Assigned task ->
An exact copy of the records is needed; please leave the images out.

Entries supplied ->
================================

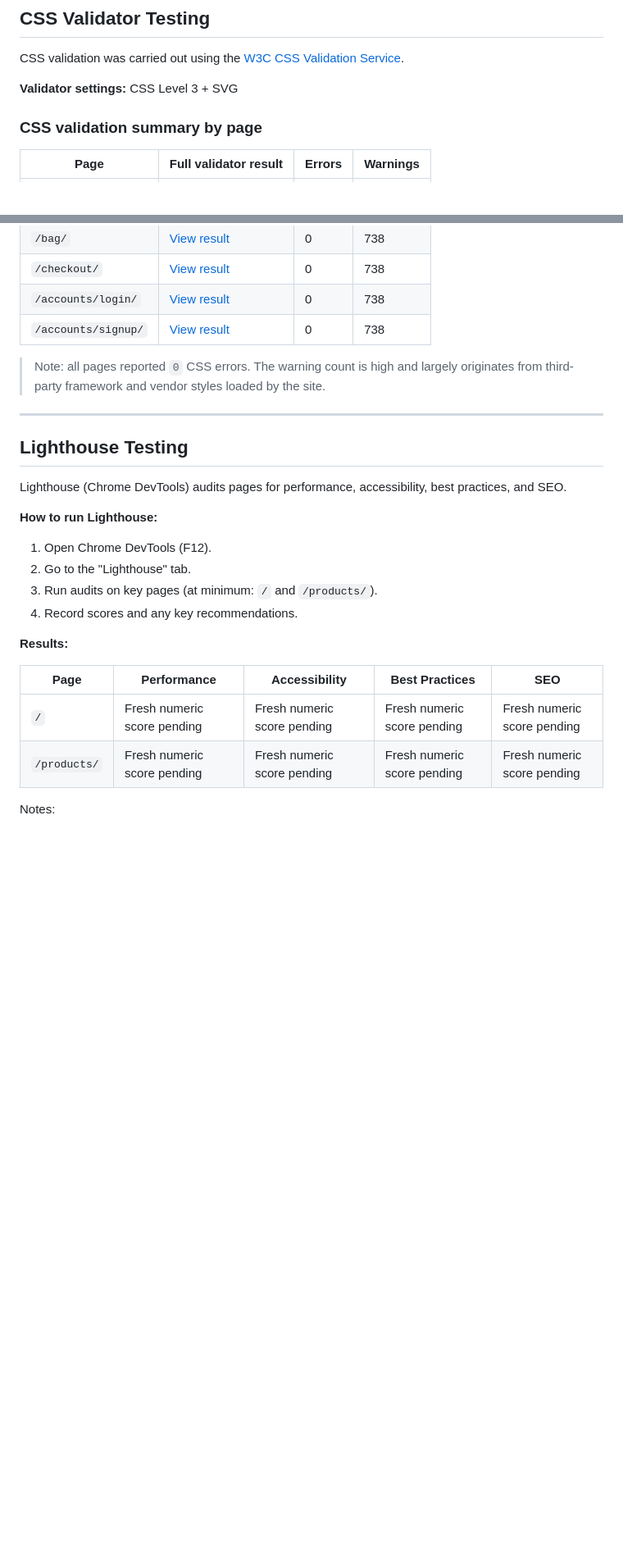
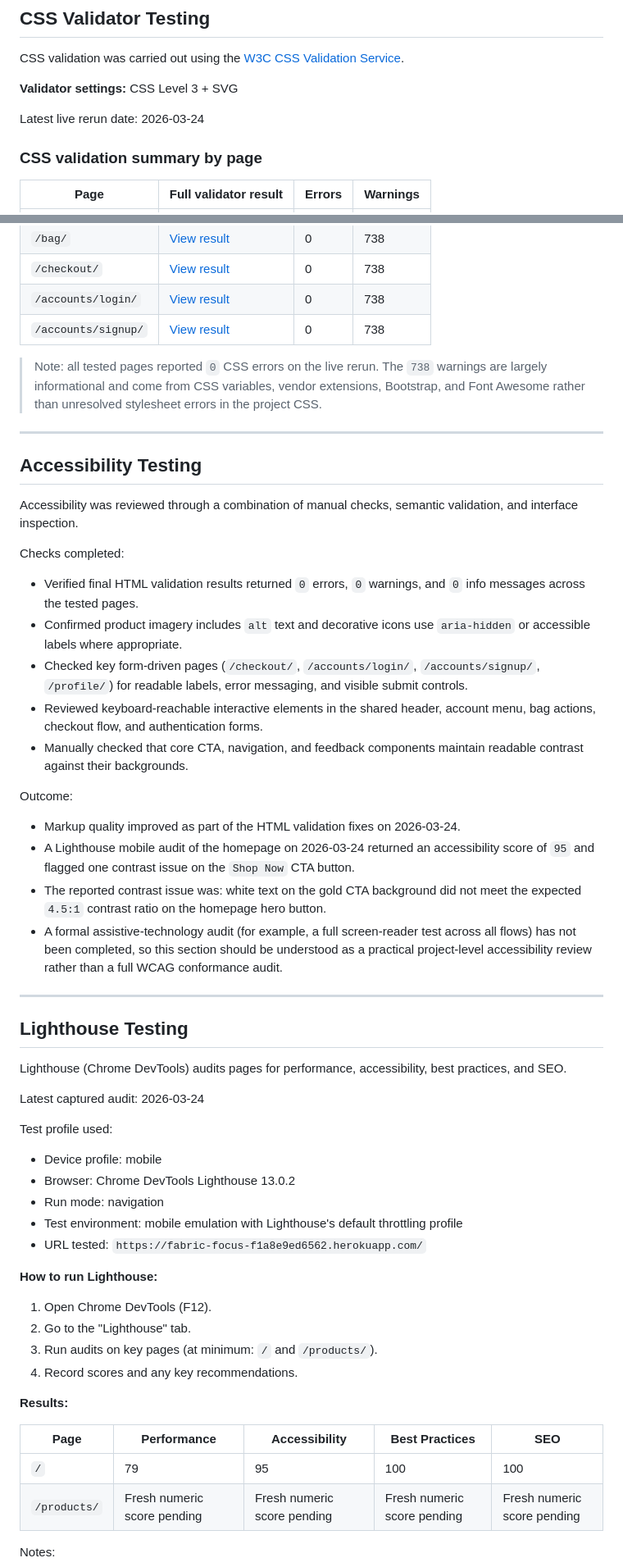
Before and after one commit to Matt-Wilshaw/fabric-focus, a Markdown page: TESTING.md, 2 parts joined by grey strips. Shown at 82% size. Rendered like a GitHub page; blank space fills up the shorter version.

```diff
--- a/TESTING.md
+++ b/TESTING.md
@@ -434,6 +466,8 @@ CSS validation was carried out using the [W3C CSS Validation Service](https://ji
 
 **Validator settings:** CSS Level 3 + SVG
 
+Latest live rerun date: 2026-03-24
+
 ### CSS validation summary by page
 
 | Page                | Full validator result                                                                                                                                                                           | Errors | Warnings |
@@ -446,13 +480,44 @@ CSS validation was carried out using the [W3C CSS Validation Service](https://ji
 | `/accounts/login/`  | [View result](https://jigsaw.w3.org/css-validator/validator?uri=https://fabric-focus-f1a8e9ed6562.herokuapp.com/accounts/login/&profile=css3svg&usermedium=all&warning=1&vextwarning=&lang=en)  | 0      | 738      |
 | `/accounts/signup/` | [View result](https://jigsaw.w3.org/css-validator/validator?uri=https://fabric-focus-f1a8e9ed6562.herokuapp.com/accounts/signup/&profile=css3svg&usermedium=all&warning=1&vextwarning=&lang=en) | 0      | 738      |
 
-> Note: all pages reported `0` CSS errors. The warning count is high and largely originates from third-party framework and vendor styles loaded by the site.
+> Note: all tested pages reported `0` CSS errors on the live rerun. The `738` warnings are largely informational and come from CSS variables, vendor extensions, Bootstrap, and Font Awesome rather than unresolved stylesheet errors in the project CSS.
+
+----
+
+## Accessibility Testing
+
+Accessibility was reviewed through a combination of manual checks, semantic validation, and interface inspection.
+
+Checks completed:
+
+- Verified final HTML validation results returned `0` errors, `0` warnings, and `0` info messages across the tested pages.
+- Confirmed product imagery includes `alt` text and decorative icons use `aria-hidden` or accessible labels where appropriate.
+- Checked key form-driven pages (`/checkout/`, `/accounts/login/`, `/accounts/signup/`, `/profile/`) for readable labels, error messaging, and visible submit controls.
+- Reviewed keyboard-reachable interactive elements in the shared header, account menu, bag actions, checkout flow, and authentication forms.
+- Manually checked that core CTA, navigation, and feedback components maintain readable contrast against their backgrounds.
+
+Outcome:
+
+- Markup quality improved as part of the HTML validation fixes on 2026-03-24.
+- A Lighthouse mobile audit of the homepage on 2026-03-24 returned an accessibility score of `95` and flagged one contrast issue on the `Shop Now` CTA button.
+- The reported contrast issue was: white text on the gold CTA background did not meet the expected `4.5:1` contrast ratio on the homepage hero button.
+- A formal assistive-technology audit (for example, a full screen-reader test across all flows) has not been completed, so this section should be understood as a practical project-level accessibility review rather than a full WCAG conformance audit.
 
 ----
 
 ## Lighthouse Testing
 
 Lighthouse (Chrome DevTools) audits pages for performance, accessibility, best practices, and SEO.
+
+Latest captured audit: 2026-03-24
+
+Test profile used:
+
+- Device profile: mobile
+- Browser: Chrome DevTools Lighthouse 13.0.2
+- Run mode: navigation
+- Test environment: mobile emulation with Lighthouse's default throttling profile
+- URL tested: `https://fabric-focus-f1a8e9ed6562.herokuapp.com/`
 
 **How to run Lighthouse:**
 
@@ -465,7 +530,7 @@ Lighthouse (Chrome DevTools) audits pages for performance, accessibility, best p
 
 | Page         | Performance                  | Accessibility                | Best Practices               | SEO                          |
 | ------------ | ---------------------------- | ---------------------------- | ---------------------------- | ---------------------------- |
-| `/`          | Fresh numeric score pending  | Fresh numeric score pending  | Fresh numeric score pending  | Fresh numeric score pending  |
+| `/`          | 79                           | 95                           | 100                          | 100                          |
 | `/products/` | Fresh numeric score pending  | Fresh numeric score pending  | Fresh numeric score pending  | Fresh numeric score pending  |
 
 Notes:
```
Also changed, not shown: other parts of TESTING.md (+74 -4 lines), README.md (+1 -0 lines).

================================

Solved exercise ->
Before and after one commit to Matt-Wilshaw/fabric-focus, a Markdown page: TESTING.md, 2 parts joined by grey strips. Shown at 82% size. Rendered like a GitHub page; blank space fills up the shorter version.

```diff
--- a/TESTING.md
+++ b/TESTING.md
@@ -434,6 +466,8 @@ CSS validation was carried out using the [W3C CSS Validation Service](https://ji
 
 **Validator settings:** CSS Level 3 + SVG
 
+Latest live rerun date: 2026-03-24
+
 ### CSS validation summary by page
 
 | Page                | Full validator result                                                                                                                                                                           | Errors | Warnings |
@@ -446,13 +480,44 @@ CSS validation was carried out using the [W3C CSS Validation Service](https://ji
 | `/accounts/login/`  | [View result](https://jigsaw.w3.org/css-validator/validator?uri=https://fabric-focus-f1a8e9ed6562.herokuapp.com/accounts/login/&profile=css3svg&usermedium=all&warning=1&vextwarning=&lang=en)  | 0      | 738      |
 | `/accounts/signup/` | [View result](https://jigsaw.w3.org/css-validator/validator?uri=https://fabric-focus-f1a8e9ed6562.herokuapp.com/accounts/signup/&profile=css3svg&usermedium=all&warning=1&vextwarning=&lang=en) | 0      | 738      |
 
-> Note: all pages reported `0` CSS errors. The warning count is high and largely originates from third-party framework and vendor styles loaded by the site.
+> Note: all tested pages reported `0` CSS errors on the live rerun. The `738` warnings are largely informational and come from CSS variables, vendor extensions, Bootstrap, and Font Awesome rather than unresolved stylesheet errors in the project CSS.
+
+----
+
+## Accessibility Testing
+
+Accessibility was reviewed through a combination of manual checks, semantic validation, and interface inspection.
+
+Checks completed:
+
+- Verified final HTML validation results returned `0` errors, `0` warnings, and `0` info messages across the tested pages.
+- Confirmed product imagery includes `alt` text and decorative icons use `aria-hidden` or accessible labels where appropriate.
+- Checked key form-driven pages (`/checkout/`, `/accounts/login/`, `/accounts/signup/`, `/profile/`) for readable labels, error messaging, and visible submit controls.
+- Reviewed keyboard-reachable interactive elements in the shared header, account menu, bag actions, checkout flow, and authentication forms.
+- Manually checked that core CTA, navigation, and feedback components maintain readable contrast against their backgrounds.
+
+Outcome:
+
+- Markup quality improved as part of the HTML validation fixes on 2026-03-24.
+- A Lighthouse mobile audit of the homepage on 2026-03-24 returned an accessibility score of `95` and flagged one contrast issue on the `Shop Now` CTA button.
+- The reported contrast issue was: white text on the gold CTA background did not meet the expected `4.5:1` contrast ratio on the homepage hero button.
+- A formal assistive-technology audit (for example, a full screen-reader test across all flows) has not been completed, so this section should be understood as a practical project-level accessibility review rather than a full WCAG conformance audit.
 
 ----
 
 ## Lighthouse Testing
 
 Lighthouse (Chrome DevTools) audits pages for performance, accessibility, best practices, and SEO.
+
+Latest captured audit: 2026-03-24
+
+Test profile used:
+
+- Device profile: mobile
+- Browser: Chrome DevTools Lighthouse 13.0.2
+- Run mode: navigation
+- Test environment: mobile emulation with Lighthouse's default throttling profile
+- URL tested: `https://fabric-focus-f1a8e9ed6562.herokuapp.com/`
 
 **How to run Lighthouse:**
 
@@ -465,7 +530,7 @@ Lighthouse (Chrome DevTools) audits pages for performance, accessibility, best p
 
 | Page         | Performance                  | Accessibility                | Best Practices               | SEO                          |
 | ------------ | ---------------------------- | ---------------------------- | ---------------------------- | ---------------------------- |
-| `/`          | Fresh numeric score pending  | Fresh numeric score pending  | Fresh numeric score pending  | Fresh numeric score pending  |
+| `/`          | 79                           | 95                           | 100                          | 100                          |
 | `/products/` | Fresh numeric score pending  | Fresh numeric score pending  | Fresh numeric score pending  | Fresh numeric score pending  |
 
 Notes:
```
Also changed, not shown: other parts of TESTING.md (+74 -4 lines), README.md (+1 -0 lines).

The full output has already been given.